▶ _PROBLEM STATEMENT_
When a line of the records below contains the string "such", copy that whole line.

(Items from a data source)
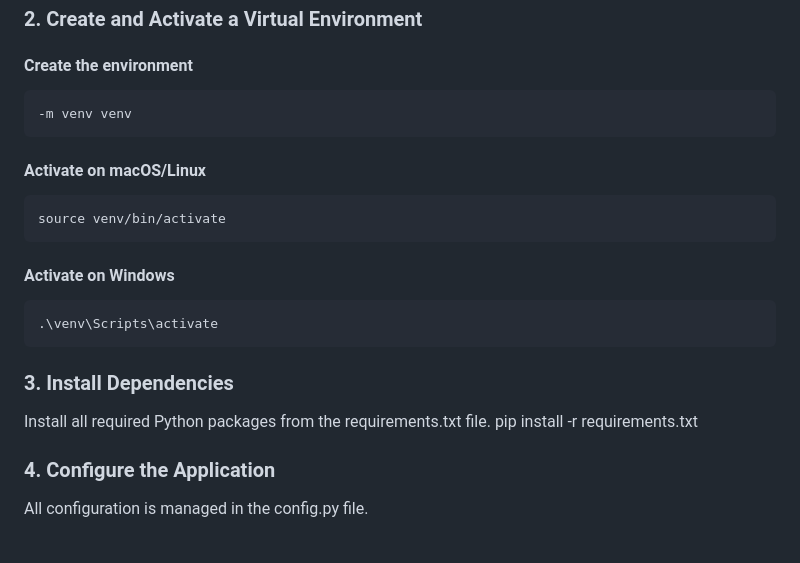
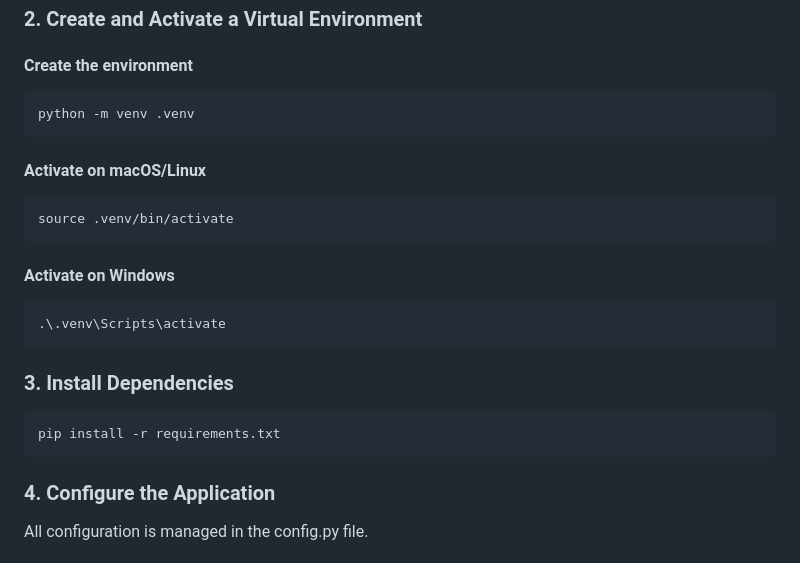
Before and after one commit to ziegmon/hs_classification, a Markdown page: README.md, the part around the change. Drawn GitHub-style.

```diff
--- a/README.md
+++ b/README.md
@@ -61,17 +61,16 @@ An API Key for the Google Generative AI API.
 
 ### 2. Create and Activate a Virtual Environment
 #### Create the environment
-    -m venv venv
+    python -m venv .venv
 
 #### Activate on macOS/Linux
-    source venv/bin/activate
+    source .venv/bin/activate
 
 #### Activate on Windows
-    .\venv\Scripts\activate
+    .\.venv\Scripts\activate
 
 
 ### 3. Install Dependencies
-Install all required Python packages from the requirements.txt file.
     pip install -r requirements.txt
 
 
```
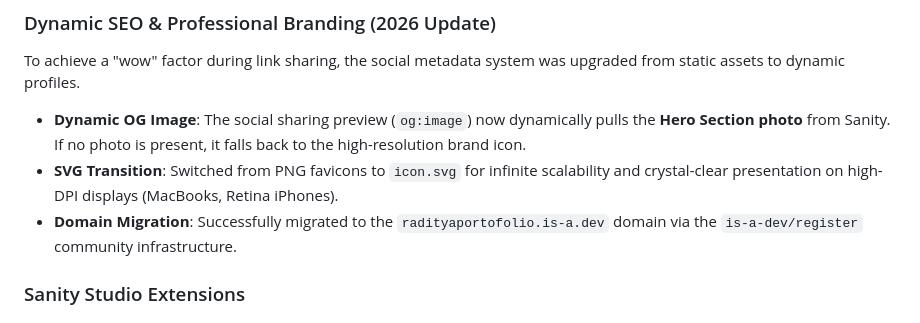
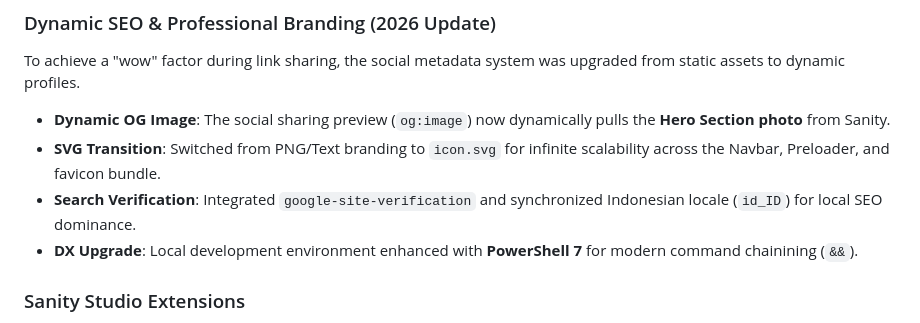
Before and after one commit to syifaradityapratama/portofolio, a Markdown page: README.md, the part around the change. GitHub-like rendering.

Commit message:
docs: finalized project documentation with Phase 12 details and premium branding updates

```diff
--- a/README.md
+++ b/README.md
@@ -71,9 +71,10 @@ Serverless API route (`/api/contact`) persists messages to Sanity and sends HTML
 
 To achieve a "wow" factor during link sharing, the social metadata system was upgraded from static assets to dynamic profiles.
 
-- **Dynamic OG Image**: The social sharing preview (`og:image`) now dynamically pulls the **Hero Section photo** from Sanity. If no photo is present, it falls back to the high-resolution brand icon.
-- **SVG Transition**: Switched from PNG favicons to `icon.svg` for infinite scalability and crystal-clear presentation on high-DPI displays (MacBooks, Retina iPhones).
-- **Domain Migration**: Successfully migrated to the `radityaportofolio.is-a.dev` domain via the `is-a-dev/register` community infrastructure.
+- **Dynamic OG Image**: The social sharing preview (`og:image`) now dynamically pulls the **Hero Section photo** from Sanity.
+- **SVG Transition**: Switched from PNG/Text branding to `icon.svg` for infinite scalability across the Navbar, Preloader, and favicon bundle.
+- **Search Verification**: Integrated `google-site-verification` and synchronized Indonesian locale (`id_ID`) for local SEO dominance.
+- **DX Upgrade**: Local development environment enhanced with **PowerShell 7** for modern command chainining (`&&`).
 
 ### Sanity Studio Extensions
 
```
Also changed, not shown: PROJECT_MASTER_DOCUMENTATION.md (+5 -3 lines).
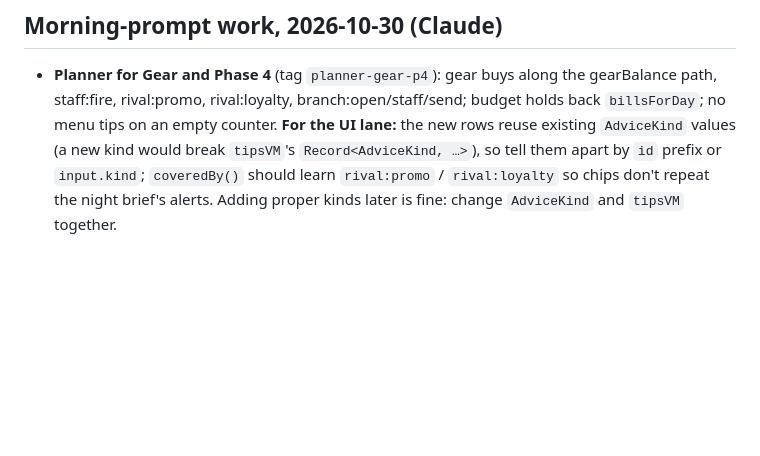
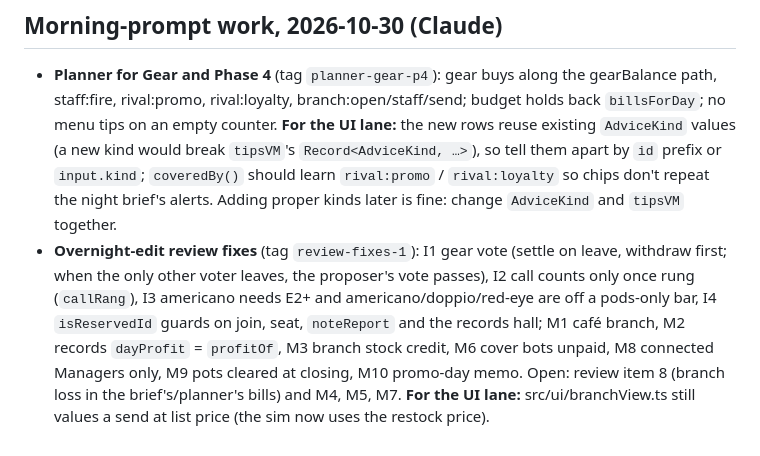
Before and after one commit to snowmexican7/CafeTycoon, a Markdown page: docs/BACKLOG.md, the part around the change. Rendered like a GitHub page; blank space fills up the shorter version.

Commit message:
docs: overnight-review fixes (changelog, backlog)
Co-Authored-By: Claude Opus 5.5 <noreply@anthropic.com>

```diff
--- a/docs/BACKLOG.md
+++ b/docs/BACKLOG.md
@@ -1976,3 +1976,10 @@ UI lane follow-up (`gear-g05c`): fixed the minor one (spill now uses `ownTile` a
   `tipsVM`'s `Record<AdviceKind, …>`), so tell them apart by `id` prefix or `input.kind`; `coveredBy()` should
   learn `rival:promo` / `rival:loyalty` so chips don't repeat the night brief's alerts. Adding proper kinds later
   is fine: change `AdviceKind` and `tipsVM` together.
+- **Overnight-edit review fixes** (tag `review-fixes-1`): I1 gear vote (settle on leave, withdraw first; when
+  the only other voter leaves, the proposer's vote passes), I2 call counts only once rung (`callRang`), I3
+  americano needs E2+ and americano/doppio/red-eye are off a pods-only bar, I4 `isReservedId` guards on join,
+  seat, `noteReport` and the records hall; M1 café branch, M2 records `dayProfit` = `profitOf`, M3 branch
+  stock credit, M6 cover bots unpaid, M8 connected Managers only, M9 pots cleared at closing, M10 promo-day memo.
+  Open: review item 8 (branch loss in the brief's/planner's bills) and M4, M5, M7. **For the UI lane:**
+  src/ui/branchView.ts still values a send at list price (the sim now uses the restock price).
```
Also changed, not shown: CHANGELOG.md (+2 -0 lines).
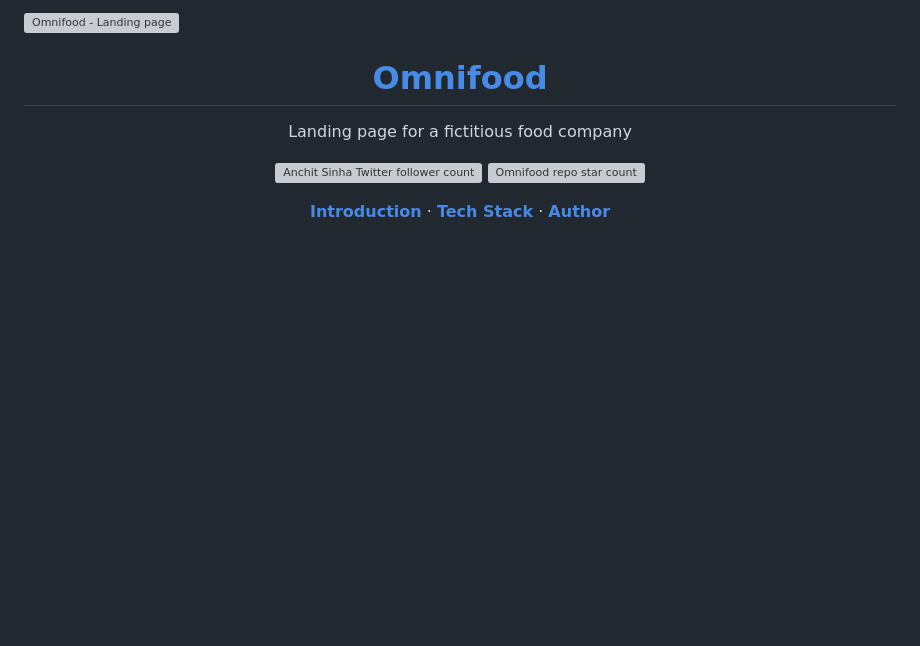
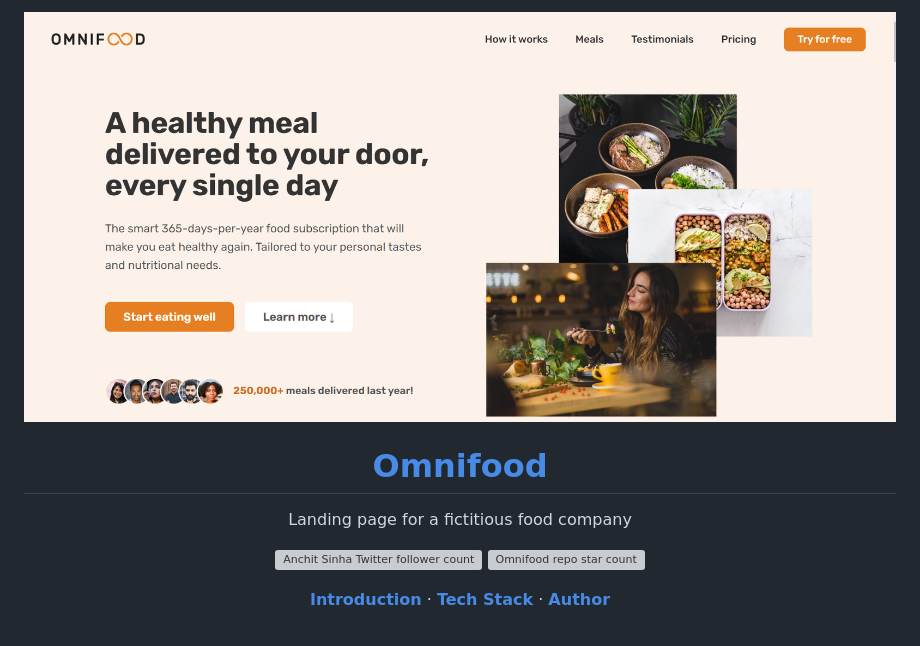
Before and after one commit to Anchit1909/Omnifood-Website, a Markdown page: README.md, the part around the change. Drawn GitHub-style; pictures changed too: img/screenshot.png (added); blank space fills up the shorter version; grey boxes are pictures that could not be loaded.

```diff
--- a/README.md
+++ b/README.md
@@ -1,5 +1,5 @@
 <a href="https://omnifood-practice-website.netlify.app/">
-  <img alt="Omnifood - Landing page" src="/public/screenshot.png">
+  <img alt="Omnifood - Landing page" src="/img/screenshot.png">
     <h1 align="center">Omnifood</h1>
 </a>
 
```
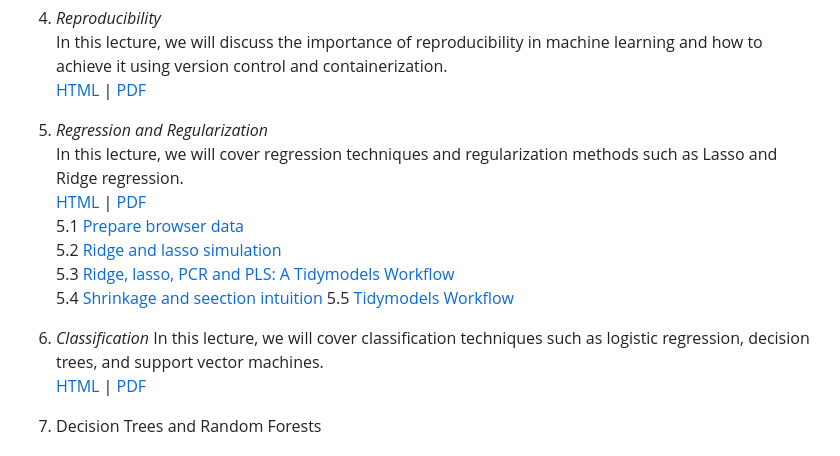
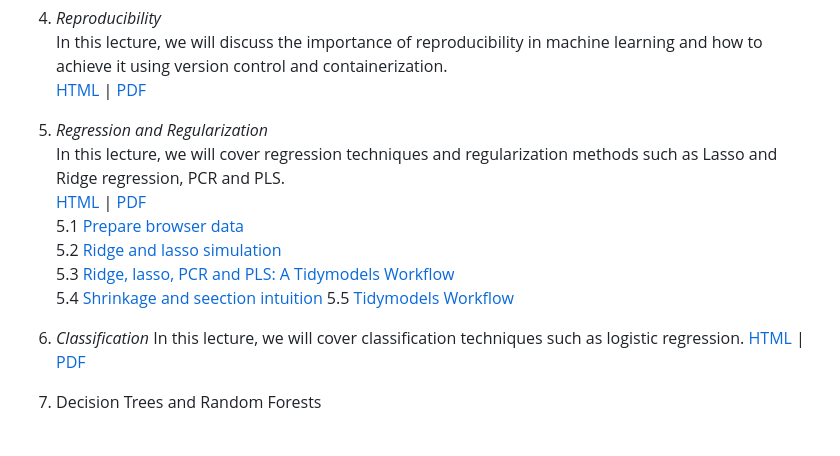
Before and after one commit to ml4econ/lecture-notes-2025, a Markdown page: README.md, the part around the change. Drawn GitHub-style.

```diff
--- a/README.md
+++ b/README.md
@@ -76,7 +76,7 @@ In this lecture, we will discuss the importance of reproducibility in machine le
    [PDF](https://raw.githack.com/ml4econ/lecture-notes-2025/master/04-reprod-vc/04-reprod-vc.pdf)
 
 5. *Regression and Regularization*
-In this lecture, we will cover regression techniques and regularization methods such as Lasso and Ridge regression.
+In this lecture, we will cover regression techniques and regularization methods such as Lasso and Ridge regression, PCR and PLS.
    [HTML](https://raw.githack.com/ml4econ/lecture-notes-2025/master/05-regression-regularization/05-regression-regularization.html) |
    [PDF](https://raw.githack.com/ml4econ/lecture-notes-2025/master/05-regression-regularization/05-regression-regularization.pdf)
   5.1 [Prepare browser data](https://raw.githack.com/ml4econ/lecture-notes-2025/master/05-regression-regularization/05-prepare-browser-data.html)
@@ -86,7 +86,7 @@ In this lecture, we will cover regression techniques and regularization methods
   5.5 [Tidymodels Workflow](https://raw.githack.com/ml4econ/lecture-notes-2025/master/05-regression-regularization/05-tidymodels-workflow.html)
 
 6. *Classification*
-In this lecture, we will cover classification techniques such as logistic regression, decision trees, and support vector machines.
+In this lecture, we will cover classification techniques such as logistic regression.
    [HTML](https://raw.githack.com/ml4econ/lecture-notes-2025/master/06-classification/06-classification.html) |
    [PDF](https://raw.githack.com/ml4econ/lecture-notes-2025/master/06-classification/06-classification.pdf)
 
```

▶ _OUTPUT FOR THIS TASK_
-In this lecture, we will cover regression techniques and regularization methods such as Lasso and Ridge regression.
+In this lecture, we will cover regression techniques and regularization methods such as Lasso and Ridge regression, PCR and PLS.
-In this lecture, we will cover classification techniques such as logistic regression, decision trees, and support vector machines.
+In this lecture, we will cover classification techniques such as logistic regression.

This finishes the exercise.